[[ Material for this task open ]]

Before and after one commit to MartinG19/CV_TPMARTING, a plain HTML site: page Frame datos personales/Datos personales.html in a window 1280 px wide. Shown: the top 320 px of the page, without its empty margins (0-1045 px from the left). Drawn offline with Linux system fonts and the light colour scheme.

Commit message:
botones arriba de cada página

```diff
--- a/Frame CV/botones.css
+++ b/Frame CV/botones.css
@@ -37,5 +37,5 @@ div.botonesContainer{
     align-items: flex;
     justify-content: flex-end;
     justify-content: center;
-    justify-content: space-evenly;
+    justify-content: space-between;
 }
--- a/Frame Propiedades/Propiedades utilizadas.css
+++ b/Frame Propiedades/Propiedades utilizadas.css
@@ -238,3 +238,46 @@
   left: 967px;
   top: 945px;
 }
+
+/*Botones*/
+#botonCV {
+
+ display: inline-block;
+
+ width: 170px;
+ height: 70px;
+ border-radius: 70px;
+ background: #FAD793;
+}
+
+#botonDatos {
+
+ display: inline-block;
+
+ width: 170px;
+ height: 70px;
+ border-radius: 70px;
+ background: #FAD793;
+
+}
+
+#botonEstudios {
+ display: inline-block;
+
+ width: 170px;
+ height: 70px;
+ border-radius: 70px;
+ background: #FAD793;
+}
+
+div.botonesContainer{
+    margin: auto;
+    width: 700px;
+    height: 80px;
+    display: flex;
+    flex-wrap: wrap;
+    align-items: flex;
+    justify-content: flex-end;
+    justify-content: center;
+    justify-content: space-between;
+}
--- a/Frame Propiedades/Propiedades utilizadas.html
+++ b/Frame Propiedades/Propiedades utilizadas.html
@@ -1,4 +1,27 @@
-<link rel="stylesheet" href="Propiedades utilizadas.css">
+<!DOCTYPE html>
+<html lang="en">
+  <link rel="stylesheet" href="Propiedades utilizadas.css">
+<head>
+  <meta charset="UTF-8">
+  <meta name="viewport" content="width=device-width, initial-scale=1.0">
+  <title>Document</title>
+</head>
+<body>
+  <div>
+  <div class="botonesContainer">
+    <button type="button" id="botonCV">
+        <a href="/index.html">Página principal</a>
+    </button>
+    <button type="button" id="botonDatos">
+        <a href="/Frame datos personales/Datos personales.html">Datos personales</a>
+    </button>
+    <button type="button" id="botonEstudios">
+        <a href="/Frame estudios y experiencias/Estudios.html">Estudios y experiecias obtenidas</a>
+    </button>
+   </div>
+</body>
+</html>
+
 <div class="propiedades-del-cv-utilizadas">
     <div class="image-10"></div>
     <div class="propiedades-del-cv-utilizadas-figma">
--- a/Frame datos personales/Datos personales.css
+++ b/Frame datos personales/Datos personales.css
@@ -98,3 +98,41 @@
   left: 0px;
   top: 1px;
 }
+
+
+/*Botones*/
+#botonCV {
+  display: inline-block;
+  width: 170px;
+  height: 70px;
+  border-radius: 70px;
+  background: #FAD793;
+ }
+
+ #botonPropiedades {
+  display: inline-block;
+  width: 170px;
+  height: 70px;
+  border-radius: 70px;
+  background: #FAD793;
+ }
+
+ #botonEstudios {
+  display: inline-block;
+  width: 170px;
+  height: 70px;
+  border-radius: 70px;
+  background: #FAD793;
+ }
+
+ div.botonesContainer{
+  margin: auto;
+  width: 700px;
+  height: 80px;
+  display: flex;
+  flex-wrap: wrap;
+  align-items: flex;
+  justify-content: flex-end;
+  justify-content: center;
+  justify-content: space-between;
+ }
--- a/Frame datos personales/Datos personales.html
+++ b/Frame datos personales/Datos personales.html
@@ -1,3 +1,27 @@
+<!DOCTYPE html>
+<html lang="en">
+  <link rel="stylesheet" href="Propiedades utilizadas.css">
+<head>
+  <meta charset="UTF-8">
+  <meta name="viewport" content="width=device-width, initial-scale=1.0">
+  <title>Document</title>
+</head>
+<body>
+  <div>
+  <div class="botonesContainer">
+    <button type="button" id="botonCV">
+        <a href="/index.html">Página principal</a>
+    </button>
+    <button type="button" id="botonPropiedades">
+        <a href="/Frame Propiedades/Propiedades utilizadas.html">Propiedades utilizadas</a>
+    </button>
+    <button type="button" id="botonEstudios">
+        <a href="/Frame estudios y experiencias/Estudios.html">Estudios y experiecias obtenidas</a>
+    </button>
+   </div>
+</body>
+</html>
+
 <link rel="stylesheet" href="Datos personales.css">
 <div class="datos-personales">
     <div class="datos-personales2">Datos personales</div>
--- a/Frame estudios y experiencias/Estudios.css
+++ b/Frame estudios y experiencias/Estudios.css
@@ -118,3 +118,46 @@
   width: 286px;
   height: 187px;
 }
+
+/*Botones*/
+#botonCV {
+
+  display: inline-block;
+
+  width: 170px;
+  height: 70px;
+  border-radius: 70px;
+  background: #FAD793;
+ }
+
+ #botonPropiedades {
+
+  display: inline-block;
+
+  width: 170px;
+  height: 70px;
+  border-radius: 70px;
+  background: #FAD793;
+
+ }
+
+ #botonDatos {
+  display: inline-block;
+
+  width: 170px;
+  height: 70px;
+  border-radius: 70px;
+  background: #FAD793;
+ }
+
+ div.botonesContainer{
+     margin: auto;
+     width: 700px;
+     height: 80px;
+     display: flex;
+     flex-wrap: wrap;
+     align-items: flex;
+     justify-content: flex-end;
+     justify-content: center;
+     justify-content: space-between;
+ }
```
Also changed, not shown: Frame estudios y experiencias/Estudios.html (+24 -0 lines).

[[ Material for this task closed ]]

_About this exercise_
Scan the entries above for the string "class", and copy every line where it turns up.

_Exercise solution_
+  <div class="botonesContainer">
 <div class="propiedades-del-cv-utilizadas">
     <div class="image-10"></div>
     <div class="propiedades-del-cv-utilizadas-figma">
+  <div class="botonesContainer">
 <div class="datos-personales">
     <div class="datos-personales2">Datos personales</div>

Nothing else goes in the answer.